California Lieutenant Gov. Gavin Newsom said a quintet of gun-control measures will be taken directly to state voters in November 2016, including background checks for ammunition sales.
Newsom, who is running for governor in 2018, acknowledged on MSNBC that California ballot propositions can be unpredictable. Take, for example, Prop. 187 to keep illegal immigrants from accessing taxpayer services or Prop. 209 against the use of race as a factor in college admissions.
“We have direct democracy in California. Sometimes it runs amok, but sometimes it’s empowering. Right now, we know the NRA, their home court is legislative bodies. Certainly in Congress but legislative branches even in Democratic states like California,” he said. “There are a series of things we’ve tried to do legislatively that have either been watered down or rejected because of intimidation and the tactics the NRA are specialists at. The opportunity now is to go direct to the voters, that overwhelmingly support common sense backgrounds and empower the voters. ”
“They won’t be intimidated as politicians are intimidated by the NRA. That’s what we’re counting on next year.”
Newsom, the former mayor of San Francisco, said he thinks the ballot measures will pass “because it’s the right thing to do, and because people support overwhelmingly background checks.”
“It makes no sense, does it? You have background checks on guns.
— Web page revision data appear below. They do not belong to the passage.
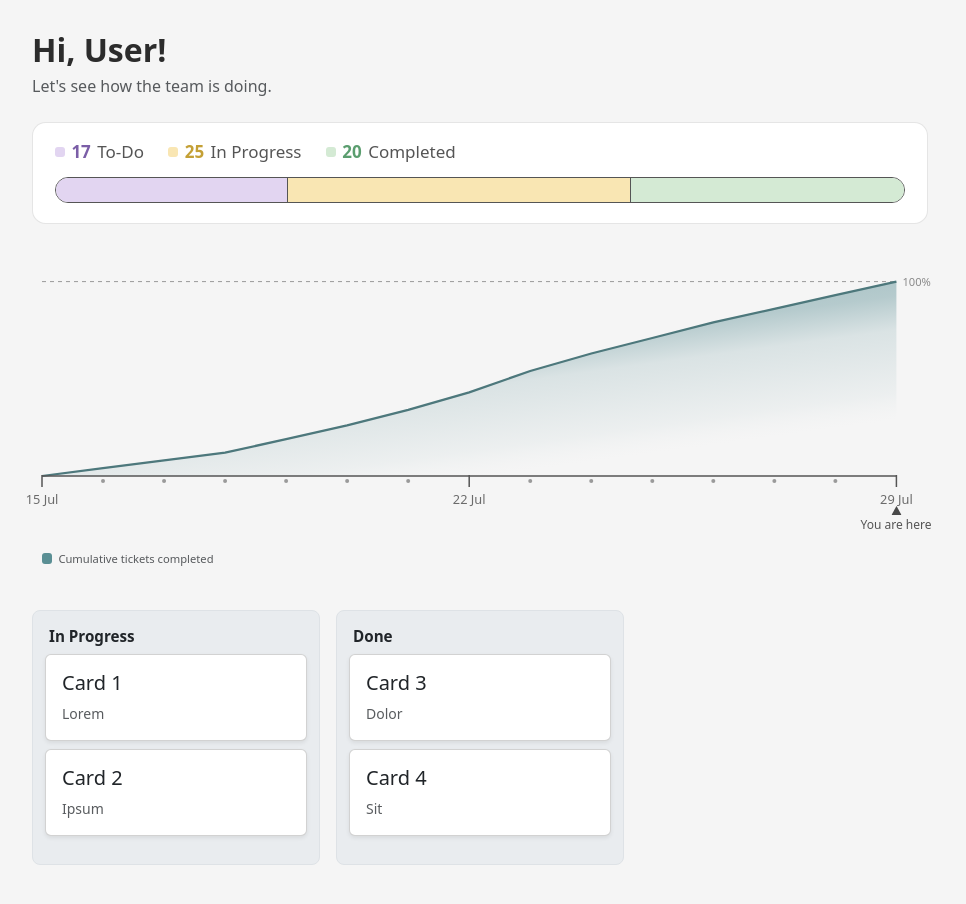
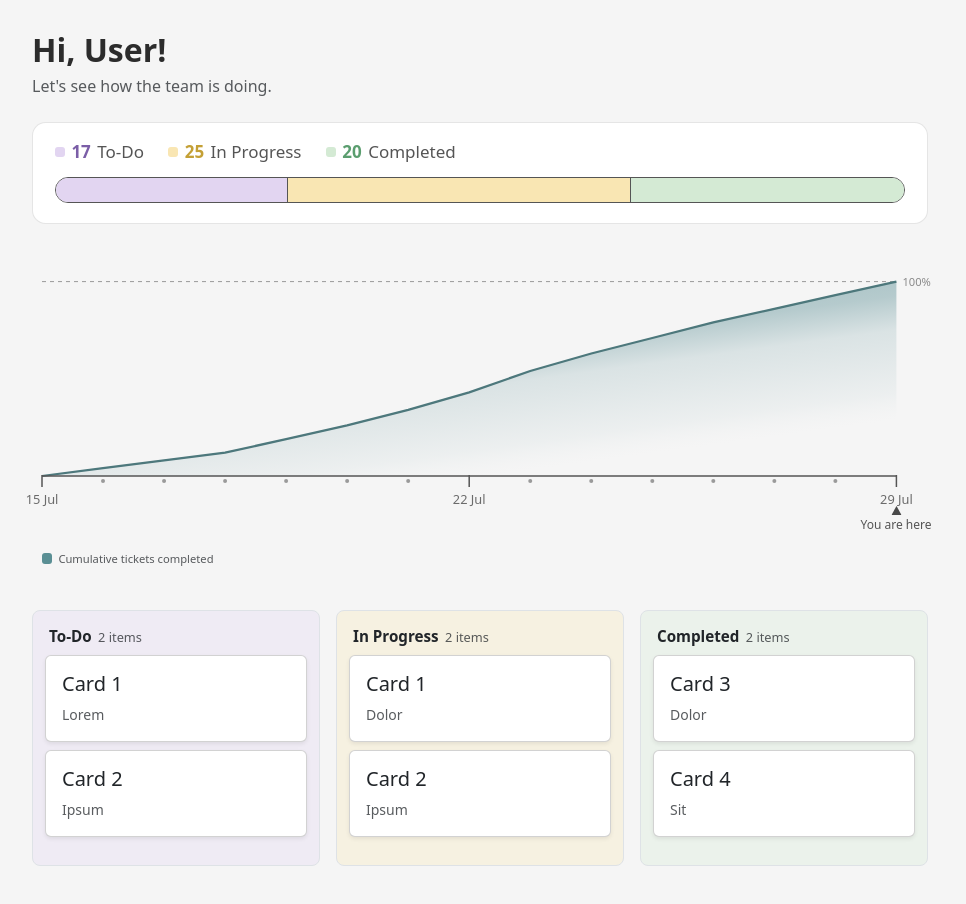
Before and after one commit to vasiliosnicholas/Agility, a React (Vite) app in the folder frontend/: page /kanban in a window 1280 px wide. Shown: the top 904 px of the page, without its empty margins (0-966 px from the left). Built offline with nearby package versions, Linux system fonts and the light colour scheme.

Commit message:
Add list styling, counts and To-Do column

```diff
--- a/frontend/src/components/kanban/KanbanList.tsx
+++ b/frontend/src/components/kanban/KanbanList.tsx
@@ -2,14 +2,17 @@ import React from 'react';
 
 interface KanbanListProps {
     name: string;
+    count: number;
     children: React.ReactNode;
+    className?: string;
 }
 
-function KanbanList({ name, children }: KanbanListProps) {
+function KanbanList({ name, count, children, className }: KanbanListProps) {
     return (
-        <div className="kanban-list">
+        <div className={`kanban-list ${className}`}>
             <div className="kanban-list-header">
                 <h2 className="kanban-list-header-title">{name}</h2>
+                <h3 className="kanban-list-header-subtitle">{count} items</h3>
             </div>
             {children}
         </div>
--- a/frontend/src/pages/Kanban.tsx
+++ b/frontend/src/pages/Kanban.tsx
@@ -7,13 +7,19 @@ import PhaseTimeline from "../components/kanban/PhaseTimeline.tsx";
 
 const testData = [
     {
-        id: 1, name: "In Progress", cards: [
+        id: 1, name: "To-Do", className: "kanban-list-to-do", cards: [
             { id: 1, title: "Card 1", description: "Lorem" },
             { id: 2, title: "Card 2", description: "Ipsum" },
         ]
     },
     {
-        id: 2, name: "Done", cards: [
+        id: 2, name: "In Progress", className: "kanban-list-in-progress", cards: [
+            { id: 1, title: "Card 1", description: "Dolor" },
+            { id: 2, title: "Card 2", description: "Ipsum" },
+        ]
+    },
+    {
+        id: 3, name: "Completed", className: "kanban-list-completed", cards: [
             { id: 3, title: "Card 3", description: "Dolor" },
             { id: 4, title: "Card 4", description: "Sit" },
         ]
@@ -63,7 +69,7 @@ export default function Kanban() {
                         {data.map((list, listPos) => {
                             return (
                                 <div key={list.id} className="kanban-column">
-                                    <KanbanList name={list.name}>
+                                    <KanbanList name={list.name} count={list.cards.length} className={list.className}>
                                         {data[listPos].cards.map((card, cardPos) => {
                                             return (
                                                 <Drag.DropZone key={card.id} dropId={`${listPos}-${cardPos}`}
--- a/frontend/src/styles/index.css
+++ b/frontend/src/styles/index.css
@@ -5,11 +5,11 @@
   --ink-axis: #555555;
   --surface-quiet: #f5f5f5;
 
-  --status-todo-fill: #e2d5f1;
+  --status-todo-fill: rgb(226 213 241);
   --status-todo-text: #7b5ea7;
-  --status-progress-fill: #f9e6b3;
+  --status-progress-fill: rgb(249 230 179);
   --status-progress-text: #c4a035;
-  --status-completed-fill: #d4ead4;
+  --status-completed-fill: rgb(212 234 212);
   --status-completed-text: #5b9e6f;
 
   --burnup-top: #5a8f94;
@@ -316,8 +316,22 @@
   border-radius: var(--bs-border-radius-lg);
 }
 
+.kanban-list-to-do {
+  background-color: rgba(from var(--status-todo-fill) r g b / 0.3);
+}
+
+.kanban-list-in-progress {
+  background-color: rgba(from var(--status-progress-fill) r g b / 0.3);
+}
+
+.kanban-list-completed {
+  background-color: rgba(from var(--status-completed-fill) r g b / 0.3);
+}
+
 .kanban-list-header {
   padding: 0.25rem 0.25rem 0.5rem;
+  display: flex;
+  gap: 0.4rem;
 }
 
 .kanban-list-header-title {
@@ -326,6 +340,14 @@
   font-weight: 600;
   line-height: 1.3;
   color: var(--bs-body-color);
+}
+
+.kanban-list-header-subtitle {
+  margin: 0;
+  font-size: 0.8rem;
+  font-weight: 400;
+  line-height: 1.6;
+  color: var(--bs-secondary-color);
 }
 
 .kanban-list .card {
```
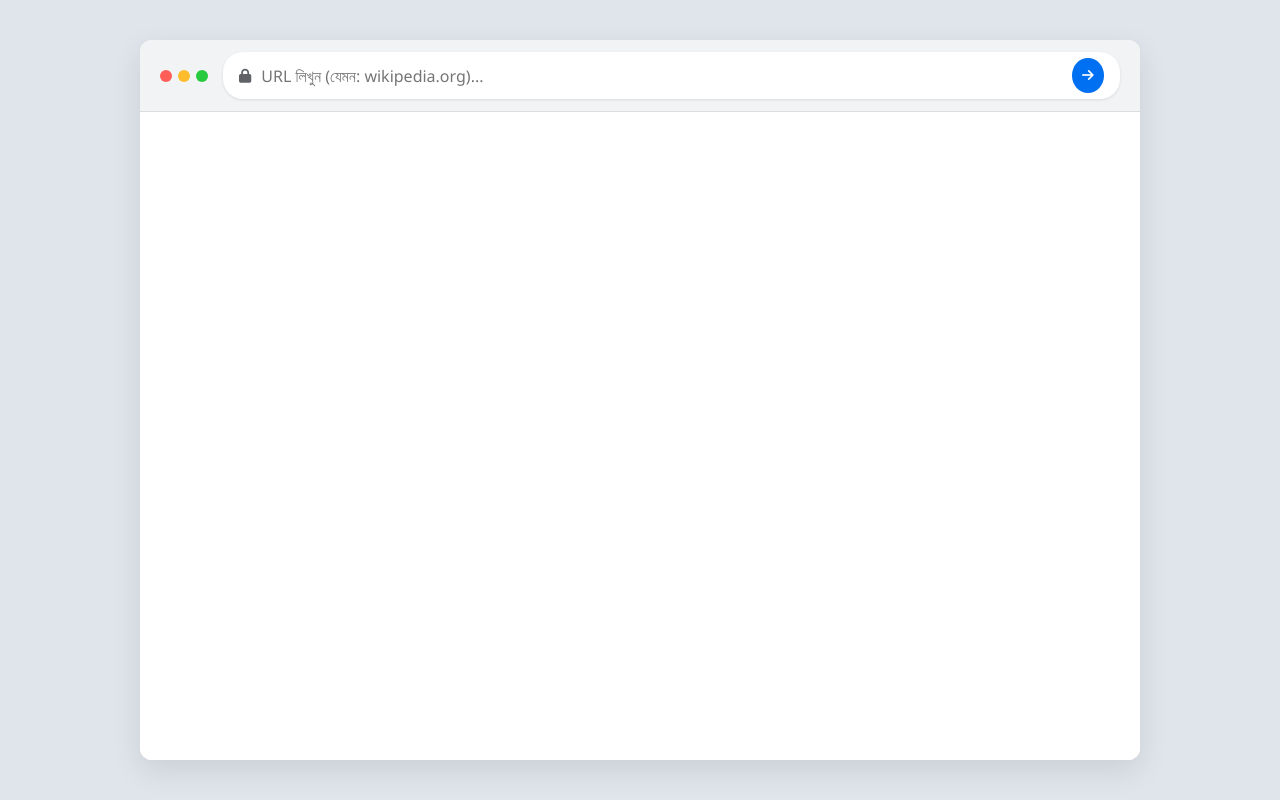
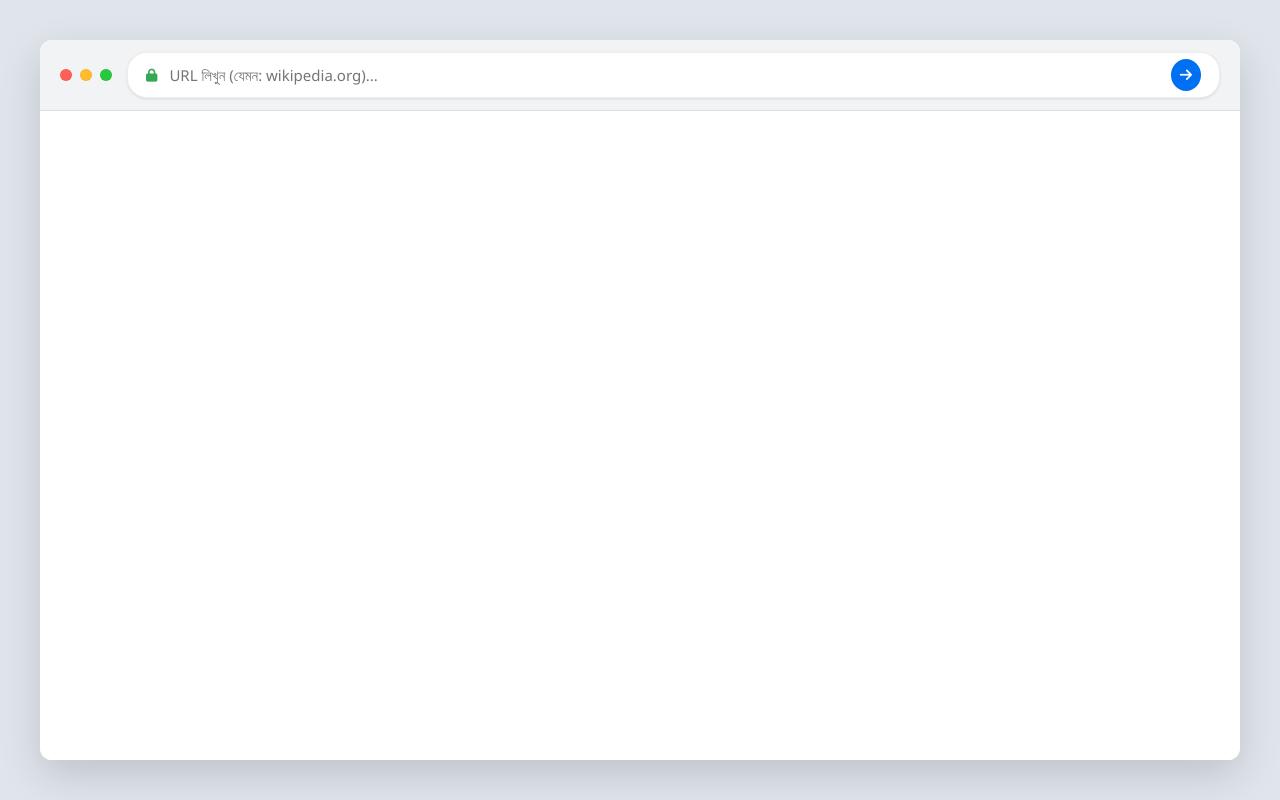
Before and after one commit to emtiazsuman-source/test, a plain HTML site: page index.html in a window 1280 px wide. Drawn offline with Linux system fonts and the light colour scheme.

Commit message:
Refactor CSS for improved styling and responsiveness

```diff
--- a/css/style.css
+++ b/css/style.css
@@ -1,4 +1,4 @@
-/* রিসেট এবং ফন্ট */
+/* বেসিক রিসেট */
 * { box-sizing: border-box; margin: 0; padding: 0; font-family: 'Segoe UI', Tahoma, Geneva, Verdana, sans-serif; }
 
 body {
@@ -8,22 +8,24 @@ body {
     align-items: center;
     height: 100vh;
     padding: 20px;
+    overflow: hidden; /* স্ক্রলবার লুকানো */
 }
 
-/* ব্রাউজার উইন্ডো ফ্রেম */
+/* ব্রাউজার উইন্ডো */
 .browser-window {
     width: 100%;
-    max-width: 1000px;
+    max-width: 1200px; /* সাইজ একটু বাড়ানো হয়েছে */
     height: 90vh;
     background: #fff;
     border-radius: 12px;
-    box-shadow: 0 10px 30px rgba(0,0,0,0.1);
+    box-shadow: 0 15px 40px rgba(0,0,0,0.15);
     display: flex;
     flex-direction: column;
     overflow: hidden;
+    transition: all 0.3s ease;
 }
 
-/* হেডার সেকশন */
+/* হেডার */
 .browser-header {
     background: #f1f3f4;
     padding: 12px 20px;
@@ -33,9 +35,8 @@ body {
     gap: 15px;
 }
 
-/* ম্যাক স্টাইল বাটন */
-.dots { display: flex; gap: 6px; }
-.dot { width: 12px; height: 12px; border-radius: 50%; }
+.dots { display: flex; gap: 8px; }
+.dot { width: 12px; height: 12px; border-radius: 50%; box-shadow: inset 0 0 2px rgba(0,0,0,0.1); }
 .red { background: #ff5f56; }
 .yellow { background: #ffbd2e; }
 .green { background: #27c93f; }
@@ -45,47 +46,48 @@ body {
     flex-grow: 1;
     background: #fff;
     border-radius: 20px;
-    padding: 5px 15px;
+    padding: 6px 18px;
     display: flex;
     align-items: center;
     box-shadow: 0 1px 3px rgba(0,0,0,0.1);
-    border: 1px solid transparent;
+    border: 1px solid #eee;
     transition: 0.3s;
 }
 
 .address-bar:focus-within {
     border-color: #0070f3;
-    box-shadow: 0 0 0 3px rgba(0, 112, 243, 0.2);
+    box-shadow: 0 0 0 3px rgba(0, 112, 243, 0.15);
 }
 
-.lock-icon { color: #5f6368; font-size: 14px; margin-right: 10px; }
+.lock-icon { color: #34a853; font-size: 13px; margin-right: 12px; }
 
 input {
     border: none;
     outline: none;
     width: 100%;
-    font-size: 16px;
-    color: #333;
+    font-size: 15px;
+    color: #444;
 }
 
 button {
     background: #0070f3;
     color: white;
     border: none;
-    width: 35px;
-    height: 35px;
+    width: 32px;
+    height: 32px;
     border-radius: 50%;
     cursor: pointer;
     margin-left: 10px;
-    transition: 0.2s;
     display: flex;
     align-items: center;
     justify-content: center;
+    font-size: 14px;
+    transition: 0.2s;
 }
 
-button:hover { background: #005bb5; transform: scale(1.05); }
+button:hover { background: #005bb5; transform: scale(1.1); }
 
-/* কন্টেন্ট এরিয়া */
+/* কন্টেন্ট */
 .browser-content {
     flex-grow: 1;
     position: relative;
@@ -96,9 +98,10 @@ iframe {
     width: 100%;
     height: 100%;
     border: none;
+    transition: opacity 0.3s;
 }
 
-/* লোডিং এনিমেশন */
+/* লোডার */
 .loader-container {
     position: absolute;
     top: 50%;
@@ -106,16 +109,18 @@ iframe {
     transform: translate(-50%, -50%);
     text-align: center;
     z-index: 10;
+    color: #555;
+    font-weight: 500;
 }
 
 .spinner {
-    width: 40px;
-    height: 40px;
+    width: 45px;
+    height: 45px;
     border: 4px solid #f3f3f3;
     border-top: 4px solid #0070f3;
     border-radius: 50%;
-    animation: spin 1s linear infinite;
-    margin: 0 auto 10px;
+    animation: spin 0.8s linear infinite;
+    margin: 0 auto 15px;
 }
 
 @keyframes spin {
@@ -123,9 +128,8 @@ iframe {
     100% { transform: rotate(360deg); }
 }
 
-/* মোবাইল রেস্পন্সিভ */
 @media (max-width: 600px) {
     body { padding: 0; }
     .browser-window { height: 100vh; border-radius: 0; }
-    .dots { display: none; } /* মোবাইলে ডট লুকানো থাকবে */
+    .dots { display: none; }
 }
```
And California actually has a very comprehensive background check system that’s been in place close to a quarter of a century, but not on ammunition. The most deadly part of a gun is the ammunition. And the reality is you can buy ammunition at the laundromat. You can buy it at the grocery store. There’s no licensing requirements. So, all we’ll do is submit the ammunition to the same background check that currently exists for guns. We think it’s common sense,” he said. “Of course, the NRA thinks it’s confiscatory. They think it’s an assault on the Second Amendment. That’s nonsense. I think the voters are going to subscribe to our point of view and no longer their point of view.”
Newsom insisted it’s “not good enough” to “sit back and send out a press release with some pabulum with condolences to family members” after mass shootings.
“The message is clear. Submit the same requirements we do for guns for ammunition. Lost and stolen guns should be reported. Magazines of 11 bullets or more should no longer be in individuals’ possession. Coordinate and collaborate more effectively with the federal databases and deal with relinquishment of guns that are already in the hands of people that are convicted felons. There’s tens of thousands of guns in California right now that are legally in the hands of convicted felons, and we have no relinquishment procedure. And we want to establish that,” the lieutenant governor continued.
“So, five key provisions, and we put them on the ballot in November 2016. The voters, I believe, will step up and step in in a big way. Hopefully, that will be resonant and we’ll see a dozen plus similar states begin to do this same things and we will turn this around where we no longer feel powerless, but we feel empowered and we have the ability, I think, with the example to enliven people’s senses in other states where they can say, you know, we can take these guys on, we can win. We don’t have to be victims in this debate any longer.”